In 2013, Michelle was joined by the following:
- Tim Cook, the CEO of Apple
- Tracey Hepner, the wife of America's first openly gay military general, Brig. Gen. Tammy Smith
- John Kitzhaber, governor of Oregon
- Bobak Ferdowsi, NASA's "Mohawk Guy"
- Kaitlin Roig, a heroic first-grade teacher from Sandy Hook Elementary School
- Cleopatra Cowley-Pendleton and Nathaniel A. Pendleton Sr., the parents of a girl who was killed in Chicago gun violence shortly after performing at the inauguration
Gun violence and technology were among the issues reflected in the guest list.
Michelle gave Cleopatra Cowley-Pendleton a hug during the speech.
In 2012, Michelle Obama invited several well-known people:
- Mark Kelly, US astronaut, husband of US Rep. Gabby Giffords, and gun control advocate
- Laurene Powell Jobs, a philanthropist and the widow of Steve Jobs
- Mike Krieger, the cofounder of Instagram
- Debbie Bosanek, Warren Buffett's secretary who paid 35.8 percent in taxes compared to Buffett's 17.4 percent
- Julian Castro, mayor of San Antonio, TX
- Navy Adm. William McRaven, United States Special Operations Command
- Air Force Col. Ginger Wallace, an openly gay service member
The guest list reflected priorities including immigration, gun control, innovation, income inequality, and gay rights.
Michelle and astronaut Mark Kelly waved. Kelly's wife, Gabby Giffords, also made an emotional appearance on the floor of Congress that year.
The 2011 State of the Union came just weeks after Arizona Rep. Gabrielle Giffords was shot in Tucson. Michelle invited the following:
- Mark Kelly, Gabby Gifford's husband
- The former military doctor treating Giffords
- John, Dallas, and Roxanna Green, the family of Christina-Taylor Green, the 9-year-old girl killed in the Tucson shooting
The theme of this State of the Union was national unity, and members of Congress decided to sit together, undivided by political party.
Michelle shared a moment with Dallas Green, Christina-Taylor's brother.
Obama's first official State of the Union took place in 2010, and Michelle's long guest list included the following:
- Mark Todd and Kimberly Munley, both police officers
- Mick Cornett, mayor of Oklahoma City
- Jeffrey Brown, president and CEO of Brown's Super Stores, Inc.
- A range of high school and college students who had benefited from government programs
Many of the guests had felt the positive effects of the Recovery Act, aka the stimulus bill.
Michelle shared a moment with the two officers.
While 2009 was not officially a State of the Union, since President Obama had not been in office for very long, he did address a joint session of Congress. This time, the newly minted first lady invited the following:

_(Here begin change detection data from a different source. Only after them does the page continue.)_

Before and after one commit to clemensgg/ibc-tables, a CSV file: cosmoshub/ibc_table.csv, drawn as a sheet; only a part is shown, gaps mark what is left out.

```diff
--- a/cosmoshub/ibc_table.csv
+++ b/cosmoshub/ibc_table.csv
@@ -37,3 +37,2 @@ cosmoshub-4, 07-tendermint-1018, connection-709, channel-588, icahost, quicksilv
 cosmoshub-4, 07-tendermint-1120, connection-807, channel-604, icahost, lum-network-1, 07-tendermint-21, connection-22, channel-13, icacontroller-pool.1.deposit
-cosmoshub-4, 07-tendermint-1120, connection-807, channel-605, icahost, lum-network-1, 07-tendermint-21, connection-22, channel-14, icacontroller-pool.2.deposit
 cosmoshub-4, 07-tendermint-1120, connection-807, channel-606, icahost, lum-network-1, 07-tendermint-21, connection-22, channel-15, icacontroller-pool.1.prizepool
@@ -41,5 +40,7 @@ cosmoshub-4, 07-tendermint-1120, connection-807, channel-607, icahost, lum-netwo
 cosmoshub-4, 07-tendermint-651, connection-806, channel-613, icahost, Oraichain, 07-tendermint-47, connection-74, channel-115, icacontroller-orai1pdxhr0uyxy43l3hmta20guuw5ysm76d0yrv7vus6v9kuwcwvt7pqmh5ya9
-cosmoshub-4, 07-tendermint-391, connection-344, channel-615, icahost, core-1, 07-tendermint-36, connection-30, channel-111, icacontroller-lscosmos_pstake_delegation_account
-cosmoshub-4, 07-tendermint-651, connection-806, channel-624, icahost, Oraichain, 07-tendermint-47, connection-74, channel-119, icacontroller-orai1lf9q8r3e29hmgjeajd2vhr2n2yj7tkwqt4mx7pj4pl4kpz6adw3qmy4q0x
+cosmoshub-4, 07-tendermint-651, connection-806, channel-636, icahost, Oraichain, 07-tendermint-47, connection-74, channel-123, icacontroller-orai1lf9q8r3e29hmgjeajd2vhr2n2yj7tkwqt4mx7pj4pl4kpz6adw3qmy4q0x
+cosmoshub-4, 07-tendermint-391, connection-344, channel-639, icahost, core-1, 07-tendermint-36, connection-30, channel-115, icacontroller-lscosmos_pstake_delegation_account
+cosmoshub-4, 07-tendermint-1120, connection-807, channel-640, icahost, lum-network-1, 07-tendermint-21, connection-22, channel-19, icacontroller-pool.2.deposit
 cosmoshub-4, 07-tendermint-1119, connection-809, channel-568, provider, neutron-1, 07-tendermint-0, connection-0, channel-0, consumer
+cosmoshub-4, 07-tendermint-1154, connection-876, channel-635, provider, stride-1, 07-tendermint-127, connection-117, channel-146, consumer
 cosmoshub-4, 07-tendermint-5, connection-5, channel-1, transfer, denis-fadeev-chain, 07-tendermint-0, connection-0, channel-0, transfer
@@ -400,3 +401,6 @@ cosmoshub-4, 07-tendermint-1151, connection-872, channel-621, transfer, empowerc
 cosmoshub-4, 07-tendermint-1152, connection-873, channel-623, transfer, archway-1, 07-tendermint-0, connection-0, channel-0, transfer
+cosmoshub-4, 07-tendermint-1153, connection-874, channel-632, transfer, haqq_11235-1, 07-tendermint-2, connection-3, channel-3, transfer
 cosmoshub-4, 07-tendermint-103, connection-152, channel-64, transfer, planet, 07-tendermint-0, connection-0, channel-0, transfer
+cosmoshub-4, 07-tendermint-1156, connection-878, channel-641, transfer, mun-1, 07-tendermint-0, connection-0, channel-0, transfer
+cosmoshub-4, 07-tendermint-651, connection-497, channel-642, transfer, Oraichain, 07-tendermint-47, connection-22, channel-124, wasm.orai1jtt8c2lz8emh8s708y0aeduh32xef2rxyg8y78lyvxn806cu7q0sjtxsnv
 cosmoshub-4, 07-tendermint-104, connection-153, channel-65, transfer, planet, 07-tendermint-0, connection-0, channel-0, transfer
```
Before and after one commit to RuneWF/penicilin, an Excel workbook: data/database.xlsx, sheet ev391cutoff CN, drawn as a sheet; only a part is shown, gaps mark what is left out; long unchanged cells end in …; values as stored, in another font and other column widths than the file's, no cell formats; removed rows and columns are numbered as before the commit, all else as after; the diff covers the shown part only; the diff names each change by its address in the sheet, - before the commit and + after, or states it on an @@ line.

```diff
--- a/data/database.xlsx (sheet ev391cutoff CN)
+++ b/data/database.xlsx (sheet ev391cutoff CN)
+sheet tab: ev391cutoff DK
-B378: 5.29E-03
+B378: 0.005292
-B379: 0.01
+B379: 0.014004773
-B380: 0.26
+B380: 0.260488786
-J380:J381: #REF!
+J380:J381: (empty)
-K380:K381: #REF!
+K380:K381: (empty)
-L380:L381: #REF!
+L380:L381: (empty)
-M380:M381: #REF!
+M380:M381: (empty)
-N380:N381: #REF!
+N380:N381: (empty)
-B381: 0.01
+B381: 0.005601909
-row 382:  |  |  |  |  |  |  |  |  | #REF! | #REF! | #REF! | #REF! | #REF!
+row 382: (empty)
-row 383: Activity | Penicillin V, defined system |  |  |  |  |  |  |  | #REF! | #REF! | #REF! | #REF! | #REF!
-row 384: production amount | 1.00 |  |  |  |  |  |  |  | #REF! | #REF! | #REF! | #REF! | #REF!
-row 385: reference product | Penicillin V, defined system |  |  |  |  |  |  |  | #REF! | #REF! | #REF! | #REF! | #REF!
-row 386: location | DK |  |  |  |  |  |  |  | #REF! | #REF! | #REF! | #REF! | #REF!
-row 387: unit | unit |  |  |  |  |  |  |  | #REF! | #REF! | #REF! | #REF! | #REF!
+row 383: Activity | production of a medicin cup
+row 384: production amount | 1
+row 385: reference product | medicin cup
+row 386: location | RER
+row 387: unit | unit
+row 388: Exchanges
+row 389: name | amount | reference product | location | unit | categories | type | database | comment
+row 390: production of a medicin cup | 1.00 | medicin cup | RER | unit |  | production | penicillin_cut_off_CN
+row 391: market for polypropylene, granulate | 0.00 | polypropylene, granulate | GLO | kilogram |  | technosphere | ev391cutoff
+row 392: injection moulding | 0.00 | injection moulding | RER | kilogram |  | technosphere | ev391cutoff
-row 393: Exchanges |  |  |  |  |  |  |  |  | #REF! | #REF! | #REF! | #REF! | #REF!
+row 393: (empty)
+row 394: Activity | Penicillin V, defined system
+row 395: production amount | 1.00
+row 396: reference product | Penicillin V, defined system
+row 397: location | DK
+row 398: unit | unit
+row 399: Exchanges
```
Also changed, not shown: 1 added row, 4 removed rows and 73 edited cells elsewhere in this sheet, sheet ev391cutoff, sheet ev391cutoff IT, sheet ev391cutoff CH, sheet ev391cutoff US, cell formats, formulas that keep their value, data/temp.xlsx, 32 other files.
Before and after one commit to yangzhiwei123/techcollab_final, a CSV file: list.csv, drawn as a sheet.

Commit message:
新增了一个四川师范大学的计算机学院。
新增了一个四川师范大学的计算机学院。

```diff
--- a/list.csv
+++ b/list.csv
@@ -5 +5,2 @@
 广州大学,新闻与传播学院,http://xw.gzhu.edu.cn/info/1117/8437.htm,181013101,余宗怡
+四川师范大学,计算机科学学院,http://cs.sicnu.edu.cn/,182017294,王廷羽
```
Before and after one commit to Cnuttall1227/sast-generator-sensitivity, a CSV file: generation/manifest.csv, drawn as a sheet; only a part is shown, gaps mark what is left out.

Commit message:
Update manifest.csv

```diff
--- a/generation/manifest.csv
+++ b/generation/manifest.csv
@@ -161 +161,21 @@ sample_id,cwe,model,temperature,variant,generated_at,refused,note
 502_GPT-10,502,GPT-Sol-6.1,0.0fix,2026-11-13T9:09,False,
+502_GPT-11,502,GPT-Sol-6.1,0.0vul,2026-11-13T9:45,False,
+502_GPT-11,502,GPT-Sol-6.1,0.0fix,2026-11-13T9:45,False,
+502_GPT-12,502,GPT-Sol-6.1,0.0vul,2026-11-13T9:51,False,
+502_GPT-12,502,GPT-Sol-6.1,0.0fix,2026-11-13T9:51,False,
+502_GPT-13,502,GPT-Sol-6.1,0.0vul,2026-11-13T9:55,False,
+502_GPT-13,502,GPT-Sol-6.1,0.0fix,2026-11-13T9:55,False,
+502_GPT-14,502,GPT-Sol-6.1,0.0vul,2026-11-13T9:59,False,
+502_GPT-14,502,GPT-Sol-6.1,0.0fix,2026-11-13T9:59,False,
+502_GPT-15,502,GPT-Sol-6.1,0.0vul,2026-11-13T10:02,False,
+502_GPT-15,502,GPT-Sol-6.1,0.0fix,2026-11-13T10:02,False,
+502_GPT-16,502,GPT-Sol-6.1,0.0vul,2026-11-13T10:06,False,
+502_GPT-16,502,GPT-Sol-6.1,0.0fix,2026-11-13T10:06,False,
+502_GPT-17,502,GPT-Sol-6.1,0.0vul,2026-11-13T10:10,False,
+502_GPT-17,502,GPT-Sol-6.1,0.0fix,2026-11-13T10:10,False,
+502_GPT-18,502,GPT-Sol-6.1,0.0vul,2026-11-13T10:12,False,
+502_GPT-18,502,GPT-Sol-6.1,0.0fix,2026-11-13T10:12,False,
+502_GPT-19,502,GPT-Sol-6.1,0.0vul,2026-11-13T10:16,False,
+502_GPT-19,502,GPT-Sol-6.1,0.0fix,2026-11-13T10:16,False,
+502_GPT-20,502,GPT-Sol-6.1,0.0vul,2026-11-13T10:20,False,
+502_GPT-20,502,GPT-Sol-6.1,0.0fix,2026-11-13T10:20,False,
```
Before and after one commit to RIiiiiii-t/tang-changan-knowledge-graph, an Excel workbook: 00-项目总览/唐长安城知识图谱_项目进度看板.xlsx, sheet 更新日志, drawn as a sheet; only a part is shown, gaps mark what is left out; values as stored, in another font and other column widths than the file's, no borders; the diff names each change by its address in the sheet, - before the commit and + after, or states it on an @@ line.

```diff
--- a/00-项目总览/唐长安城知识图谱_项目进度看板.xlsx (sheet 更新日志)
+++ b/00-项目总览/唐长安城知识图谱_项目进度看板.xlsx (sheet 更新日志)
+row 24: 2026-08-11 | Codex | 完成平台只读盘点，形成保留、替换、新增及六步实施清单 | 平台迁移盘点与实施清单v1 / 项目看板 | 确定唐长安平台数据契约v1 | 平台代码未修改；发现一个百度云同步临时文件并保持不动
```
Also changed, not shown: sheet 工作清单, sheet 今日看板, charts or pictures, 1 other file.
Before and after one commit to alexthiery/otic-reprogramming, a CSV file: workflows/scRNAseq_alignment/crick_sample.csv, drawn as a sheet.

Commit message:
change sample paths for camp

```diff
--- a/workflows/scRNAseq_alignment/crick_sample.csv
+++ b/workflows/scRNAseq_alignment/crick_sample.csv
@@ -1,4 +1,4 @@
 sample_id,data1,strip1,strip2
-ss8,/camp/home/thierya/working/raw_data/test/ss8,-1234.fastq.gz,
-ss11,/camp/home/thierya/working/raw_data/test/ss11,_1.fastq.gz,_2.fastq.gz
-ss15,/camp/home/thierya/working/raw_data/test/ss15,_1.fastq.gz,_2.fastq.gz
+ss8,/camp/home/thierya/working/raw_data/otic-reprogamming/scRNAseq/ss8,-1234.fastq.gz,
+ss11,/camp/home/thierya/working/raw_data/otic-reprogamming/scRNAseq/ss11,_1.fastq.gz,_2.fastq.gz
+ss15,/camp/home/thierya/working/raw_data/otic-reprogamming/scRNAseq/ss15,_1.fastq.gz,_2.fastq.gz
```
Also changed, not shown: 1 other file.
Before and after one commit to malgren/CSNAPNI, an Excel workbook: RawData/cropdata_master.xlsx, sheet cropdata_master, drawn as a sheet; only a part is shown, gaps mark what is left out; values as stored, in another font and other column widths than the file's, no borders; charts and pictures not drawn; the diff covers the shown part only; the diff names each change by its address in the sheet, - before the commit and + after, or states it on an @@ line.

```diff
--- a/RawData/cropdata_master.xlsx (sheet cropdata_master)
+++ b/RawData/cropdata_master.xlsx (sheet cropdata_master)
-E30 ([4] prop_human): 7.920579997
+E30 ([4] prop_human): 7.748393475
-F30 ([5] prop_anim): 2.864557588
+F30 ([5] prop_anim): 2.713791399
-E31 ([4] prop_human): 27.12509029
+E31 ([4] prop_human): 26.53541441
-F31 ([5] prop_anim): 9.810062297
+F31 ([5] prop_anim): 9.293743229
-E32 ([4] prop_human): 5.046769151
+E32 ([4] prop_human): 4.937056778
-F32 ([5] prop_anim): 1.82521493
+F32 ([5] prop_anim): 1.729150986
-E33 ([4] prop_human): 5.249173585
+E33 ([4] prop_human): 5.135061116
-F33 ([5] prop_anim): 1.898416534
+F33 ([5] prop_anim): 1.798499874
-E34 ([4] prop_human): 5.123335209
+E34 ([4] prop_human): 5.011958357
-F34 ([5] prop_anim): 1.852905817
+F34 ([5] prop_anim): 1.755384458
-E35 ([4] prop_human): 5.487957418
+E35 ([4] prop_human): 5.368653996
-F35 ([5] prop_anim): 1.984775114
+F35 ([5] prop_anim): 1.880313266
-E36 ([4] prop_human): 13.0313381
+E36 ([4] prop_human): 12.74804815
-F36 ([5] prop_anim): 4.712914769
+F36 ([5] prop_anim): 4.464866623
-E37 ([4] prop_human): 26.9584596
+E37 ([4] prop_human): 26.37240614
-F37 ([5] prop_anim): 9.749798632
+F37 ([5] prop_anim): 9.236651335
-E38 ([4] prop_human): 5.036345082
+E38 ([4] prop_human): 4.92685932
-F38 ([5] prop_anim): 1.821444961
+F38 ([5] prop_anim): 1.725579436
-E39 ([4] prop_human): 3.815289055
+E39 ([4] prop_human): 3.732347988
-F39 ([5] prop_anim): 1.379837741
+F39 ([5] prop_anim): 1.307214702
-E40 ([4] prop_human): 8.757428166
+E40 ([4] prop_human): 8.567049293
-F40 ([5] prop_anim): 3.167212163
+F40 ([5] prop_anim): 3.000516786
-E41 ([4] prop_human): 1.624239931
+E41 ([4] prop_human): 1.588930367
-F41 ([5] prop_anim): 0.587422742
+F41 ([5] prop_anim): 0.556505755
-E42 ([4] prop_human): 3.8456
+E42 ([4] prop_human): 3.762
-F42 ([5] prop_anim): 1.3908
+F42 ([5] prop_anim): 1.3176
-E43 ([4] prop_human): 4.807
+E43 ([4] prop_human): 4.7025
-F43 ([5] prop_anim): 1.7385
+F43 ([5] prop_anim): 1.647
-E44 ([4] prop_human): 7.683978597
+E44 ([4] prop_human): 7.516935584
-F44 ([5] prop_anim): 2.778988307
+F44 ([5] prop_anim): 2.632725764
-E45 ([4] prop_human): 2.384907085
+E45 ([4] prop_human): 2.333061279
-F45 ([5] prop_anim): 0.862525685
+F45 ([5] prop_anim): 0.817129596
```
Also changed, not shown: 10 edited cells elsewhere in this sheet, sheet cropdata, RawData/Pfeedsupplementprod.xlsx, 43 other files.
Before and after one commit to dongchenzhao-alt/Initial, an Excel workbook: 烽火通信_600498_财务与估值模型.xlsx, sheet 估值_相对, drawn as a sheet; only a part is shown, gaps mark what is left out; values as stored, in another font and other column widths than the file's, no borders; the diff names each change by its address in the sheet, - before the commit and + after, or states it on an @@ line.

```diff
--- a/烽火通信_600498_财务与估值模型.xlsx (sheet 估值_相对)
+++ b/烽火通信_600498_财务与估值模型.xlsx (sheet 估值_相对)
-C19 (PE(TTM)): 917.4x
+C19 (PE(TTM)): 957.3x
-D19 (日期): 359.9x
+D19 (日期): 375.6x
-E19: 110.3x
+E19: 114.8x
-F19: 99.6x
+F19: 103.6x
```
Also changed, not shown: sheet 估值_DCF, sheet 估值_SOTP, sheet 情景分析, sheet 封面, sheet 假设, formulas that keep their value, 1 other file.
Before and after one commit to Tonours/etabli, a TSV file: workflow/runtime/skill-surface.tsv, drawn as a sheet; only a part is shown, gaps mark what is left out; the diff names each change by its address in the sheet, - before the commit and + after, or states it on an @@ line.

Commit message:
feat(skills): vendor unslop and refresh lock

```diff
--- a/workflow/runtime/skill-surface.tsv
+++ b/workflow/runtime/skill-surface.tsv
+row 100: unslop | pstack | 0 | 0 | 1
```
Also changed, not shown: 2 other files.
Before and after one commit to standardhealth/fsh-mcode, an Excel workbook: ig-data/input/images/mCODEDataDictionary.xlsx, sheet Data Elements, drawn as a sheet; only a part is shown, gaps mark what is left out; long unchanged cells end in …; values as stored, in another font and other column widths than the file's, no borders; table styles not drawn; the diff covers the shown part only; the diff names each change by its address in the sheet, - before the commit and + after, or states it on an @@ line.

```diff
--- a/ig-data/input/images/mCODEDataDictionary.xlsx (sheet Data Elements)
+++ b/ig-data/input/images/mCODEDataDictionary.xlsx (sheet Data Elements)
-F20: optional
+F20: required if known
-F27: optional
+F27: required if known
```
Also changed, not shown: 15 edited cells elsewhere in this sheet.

- Lilly Ledbetter, the plaintiff in an employment discrimination case and namesake for the president's first piece of legislation, the Lilly Ledbetter Fair Pay Act
- Ty'Sheoma Bethea of Dillon, an eighth grader from South Carolina who had written the president asking for help for her school
- Leonard Abess, a bank executive who had given part of his fortune to his employees
- Akrem Muzemil and Francisco Rodriguez, DC high school students
The guests reflected the president's message of recovery and fairness for the start of his presidency.
The first lady hugged Ty'Sheoma Bethea, who had never been on a plane before heading to DC for the big address.